}

What the... :D
• 01-01-2009
matsp
Quote:

Originally Posted by audinue
Code:

boolean i s H i t (Point point, Line line) {
return ((point.getX() >= line.getX1()) && (point.getX() <= line.getX2()) && (point.getY() >= line.getY1()) && (point.getY() <= line.getY2()))
&& ((point.getX() - line.getX1()) * (line.getY2() - line.getY1()) == (line.getX2() - line.getX1()) * (point.getY() - line.getY1()));
}

What the... :D

I'm sure that can be written a bit more readable by storing the results of the getters in a set of suitably named variables.
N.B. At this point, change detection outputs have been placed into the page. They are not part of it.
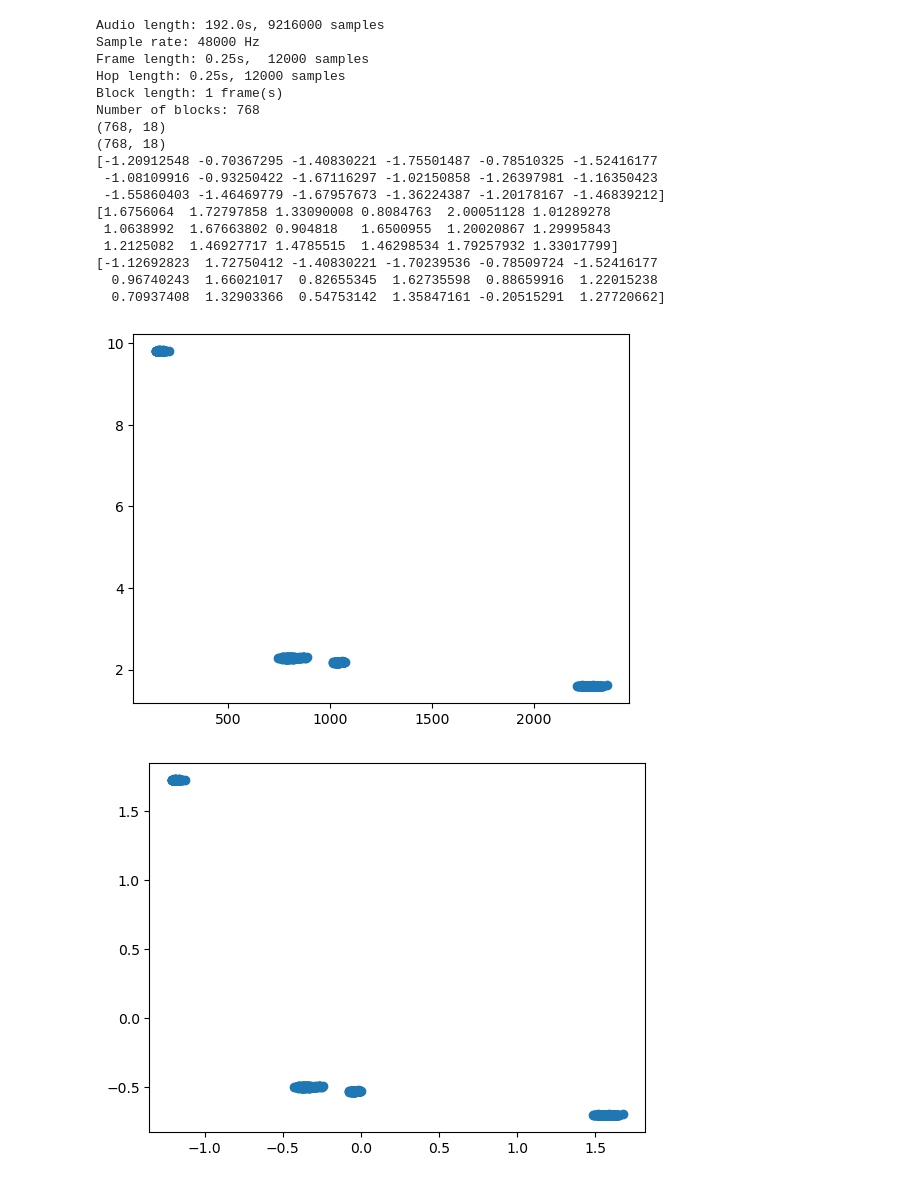
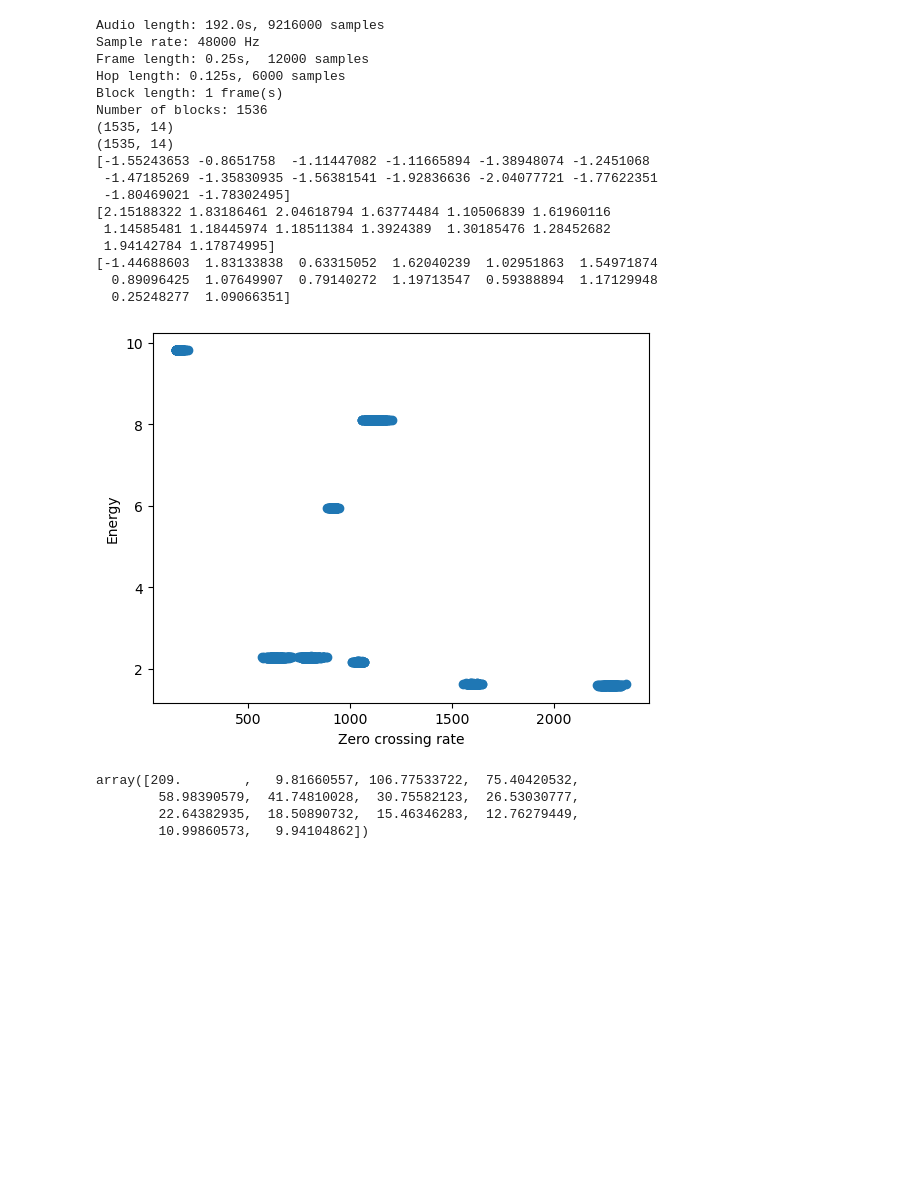
Before and after one commit to wwerkk/MC-FP, a Jupyter notebook: TrainingDebug-drumloop.ipynb, the cells around one changed output. Drawn from its saved outputs; the diff is of its cells as text; code cells hidden in the pictures; blank space fills up the shorter version.

```diff
--- a/TrainingDebug-drumloop.ipynb
+++ b/TrainingDebug-drumloop.ipynb
@@ -34,12 +42,14 @@ import argparse
 from pathlib import Path
 import math
 import numpy as np, matplotlib.pyplot as plt, librosa
+import matplotlib.ticker as mticker
 import librosa.display
 # import IPython.display
 from keras.models import Model
 from keras.layers import Input, Dense
 from keras.layers import GRU
 from keras.callbacks import EarlyStopping
+from keras.callbacks import ModelCheckpoint
 import json
 from numpyencoder import NumpyEncoder
 from sklearn import preprocessing, cluster
@@ -47,15 +57,18 @@ from streamer import Streamer
 import scipy
 from keras.utils import to_categorical
 from keras import Sequential
+import pickle
 
 if BPM is None and beat is not None or BPM is not None and beat is None:
     print("Please specify both BPM and beat if you are using metered divisions.")
     exit()
-frame_length_s = (4 * beat * 60 / BPM) if BPM is not None else args.frame_length_s
-hop_length_s = (4 * hop_beats * 60 / BPM) if BPM is not None else args.hop_length_s
+frame_length_s = (4 * beat * 60 / BPM) if BPM is not None else frame_length_s
+hop_length_s = (4 * hop_beats * 60 / BPM) if BPM is not None else hop_length_s
 sr = librosa.get_samplerate(audio_path)
-frame_length = math.ceil(frame_length_s * sr) if frame_length_s is not None else args.frame_length
-hop_length = math.ceil(hop_length_s * sr) if hop_length_s is not None else args.hop_length
+frame_length = math.ceil(frame_length_s * sr) if frame_length_s is not None else frame_length
+hop_length = math.ceil(hop_length_s * sr) if hop_length_s is not None else hop_length
 stream = Streamer(audio_path, block_length, frame_length, hop_length)
+path = Path(directory + "/models/" + name)
+path.mkdir(exist_ok=True, parents=True)
 # %%
 # helper function to extract features from audio block
@@ -100,48 +117,52 @@ def extract_features(y, sr):
 # %%
-
-
 print(f"Audio length: {stream.length}s, {stream.n_samples} samples")
 print(f"Sample rate: {sr} Hz")
 print(f"Frame length: {frame_length_s}s,  {frame_length} samples")
 print(f"Hop length: {hop_length_s}s, {hop_length} samples")
 print(f"Block length: {block_length} frame(s)")
 print(f"Number of blocks: {len(stream)}")
 
 # extract features from each block in audio stream
-features = np.array([extract_features(block, sr) for block in stream.new()])
+features = np.array([extract_features(block, sr, extract_crude=extract_crude, extract_spectral=extract_spectral, extract_mfccs=extract_mfccs) for block in stream.new()])
 # features_scaled = features
 features_scaled = preprocessing.scale(features, axis=0) # should it be axis 0 then not 1??
 if verbose:
     # print(features[0])
     print(features.shape)
     print(features_scaled.shape)
     print(features_scaled.min(axis=0))
     print(features_scaled.max(axis=0))
     print(features_scaled[0]) # type: ignore
 if verbose:
     plt.scatter(features[:,0], features[:,1], ) # type: ignore
-    # plt.xlabel('MFCC0 (scaled)')
-    # plt.ylabel('MFCC1 Centroid (scaled)')
+    plt.xlabel('Zero crossing rate')
+    plt.ylabel('Energy')
     plt.show()
-    plt.scatter(features_scaled[:,0], features_scaled[:,1], ) # type: ignore
-    plt.show()
+    # plt.scatter(features_scaled[:,0], features_scaled[:,1], ) # type: ignore
+    # plt.show()
 # %% [output]
 Audio length: 192.0s, 9216000 samples
 Sample rate: 48000 Hz
 Frame length: 0.25s,  12000 samples
-Hop length: 0.25s, 12000 samples
+Hop length: 0.125s, 6000 samples
 Block length: 1 frame(s)
-Number of blocks: 768
-(768, 18)
-(768, 18)
-[-1.20912548 -0.70367295 -1.40830221 -1.75501487 -0.78510325 -1.52416177
- -1.08109916 -0.93250422 -1.67116297 -1.02150858 -1.26397981 -1.16350423
- -1.55860403 -1.46469779 -1.67957673 -1.36224387 -1.20178167 -1.46839212]
-[1.6756064  1.72797858 1.33090008 0.8084763  2.00051128 1.01289278
- 1.0638992  1.67663802 0.904818   1.6500955  1.20020867 1.29995843
- 1.2125082  1.46927717 1.4785515  1.46298534 1.79257932 1.33017799]
-[-1.12692823  1.72750412 -1.40830221 -1.70239536 -0.78509724 -1.52416177
-  0.96740243  1.66021017  0.82655345  1.62735598  0.88659916  1.22015238
-  0.70937408  1.32903366  0.54753142  1.35847161 -0.20515291  1.27720662]
+Number of blocks: 1536
+(1535, 14)
+(1535, 14)
+[-1.55243653 -0.8651758  -1.11447082 -1.11665894 -1.38948074 -1.2451068
+ -1.47185269 -1.35830935 -1.56381541 -1.92836636 -2.04077721 -1.77622351
+ -1.80469021 -1.78302495]
+[2.15188322 1.83186461 2.04618794 1.63774484 1.10506839 1.61960116
+ 1.14585481 1.18445974 1.18511384 1.3924389  1.30185476 1.28452682
+ 1.94142784 1.17874995]
+[-1.44688603  1.83133838  0.63315052  1.62040239  1.02951863  1.54971874
+  0.89096425  1.07649907  0.79140272  1.19713547  0.59388894  1.17129948
+  0.25248277  1.09066351]
-[figure, old version]
+[figure, new version]
-[figure, removed]
+# %%
+features[0]
+# %% [output]
+array([209.        ,   9.81660557, 106.77533722,  75.40420532,
+        58.98390579,  41.74810028,  30.75582123,  26.53030777,
+        22.64382935,  18.50890732,  15.46346283,  12.76279449,
+        10.99860573,   9.94104862])
```
Also changed, not shown: parts of 16 cells of this notebook, 16 other files.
Calling the getter functions several times over is hardly meaningful.

--
Mats
• 01-02-2009
mike_g
Heres a version I came up with:
Code:
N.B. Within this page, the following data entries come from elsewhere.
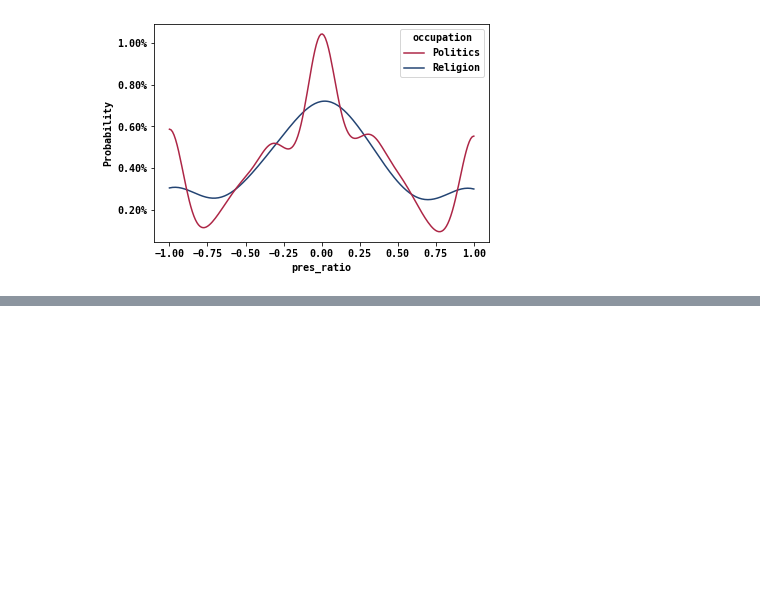
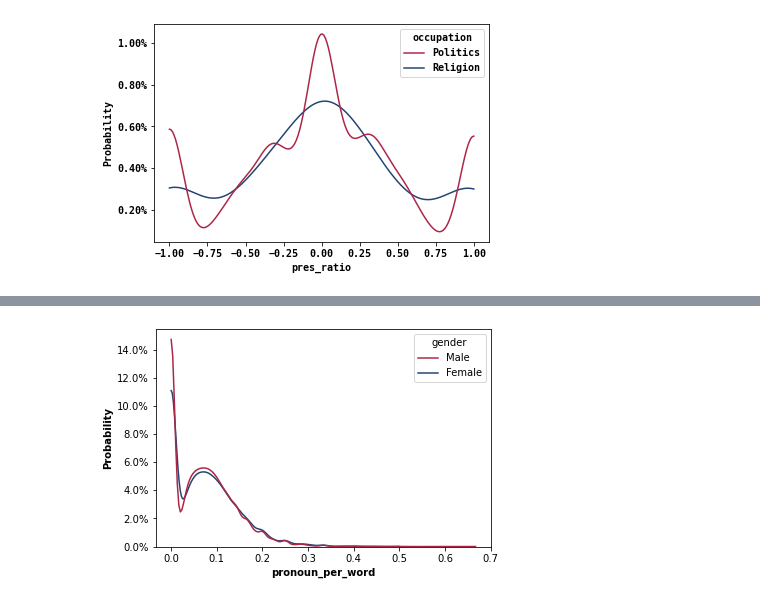
Before and after one commit to epfl-ada/ada-2021-project-r-o-c-k, a Jupyter notebook: feature_exploration.ipynb, the cells around one changed output, grey strips where cells are left out. Drawn from its saved outputs; the diff is of its cells as text; code cells hidden in the pictures; blank space fills up the shorter version.

```diff
--- a/feature_exploration.ipynb
+++ b/feature_exploration.ipynb
@@ -410,0 +468,4 @@ for significant_list in least_significant_list:
+# %%
+plot_distribution(df, 'pronoun_per_word', 'gender', binwidth=0.01, include_only=['Male', 'Female'])
+# %% [output]
+[figure, added]
```
Also changed, not shown: parts of 8 cells of this notebook, 1 other file.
int PointIsOnLine(int x1, int y1, int x2, int y2, int x3, int y3)
{
if(x1 == x2 && y1 == y2) //Not a line
return(x1 == x3 && y1 == y3);
return (y3 == y1);
return (x3 == x1);

float gradient = (float)(y2 - y1) / (float)(x2 - x1);
int x01 = x1 - ((float)y1 / gradient +0.5);
int x02 = x3 - ((float)y3 / gradient +0.5);
return (!(x02-x01));
}

int PointIsInLine(int x1, int y1, int x2, int y2, int x3, int y3)
{
if(! PointIsOnLine(x1, y1, x2, y2, x3, y3)) return 0;
if(x3 > MAX(x1, x2)  || x3 < MIN(x1, x2)) return 0;
return 1;
}

• 01-02-2009
brewbuck
Hrm. So if your line is from (0, 0) to (100, 1)... There are absolutely no points which are on that line which have integer coordinates, except for the endpoints.

So using this sort of algorithm, you'd decide that nothing at all ever intersects that line, even though it's over 100 units long. Using integer coordinates isn't really the best choice for this sort of thing I think
• 01-02-2009
mike_g
Yeah, the co-ords get rounded:
Code:

int x01 = x1 - ((float)y1 / gradient +0.5);
int x02 = x3 - ((float)y3 / gradient +0.5);

I was using integer maths for this as I was checking pixel values in 2D to see if they sat on a line. I guess generally it would be better to do everything in floating point - that would very simple modification.

Edit: although actually it looks as if its rounding the wrong way, lol. Perhaps it should have been:
Code:

int x01 = x1 - ((float)y1 / gradient) +0.5;
int x02 = x3 - ((float)y3 / gradient) +0.5;

this might fix an old bug I never worked out...
• 01-02-2009
CornedBee
But if you do it with floating point, you'll want to do a delta comparison, since floating points rarely compare exactly equal, even when they should.
• 01-02-2009
mike_g
Yeah, thats one of the reasons I have an irrational fear of using floats, lol.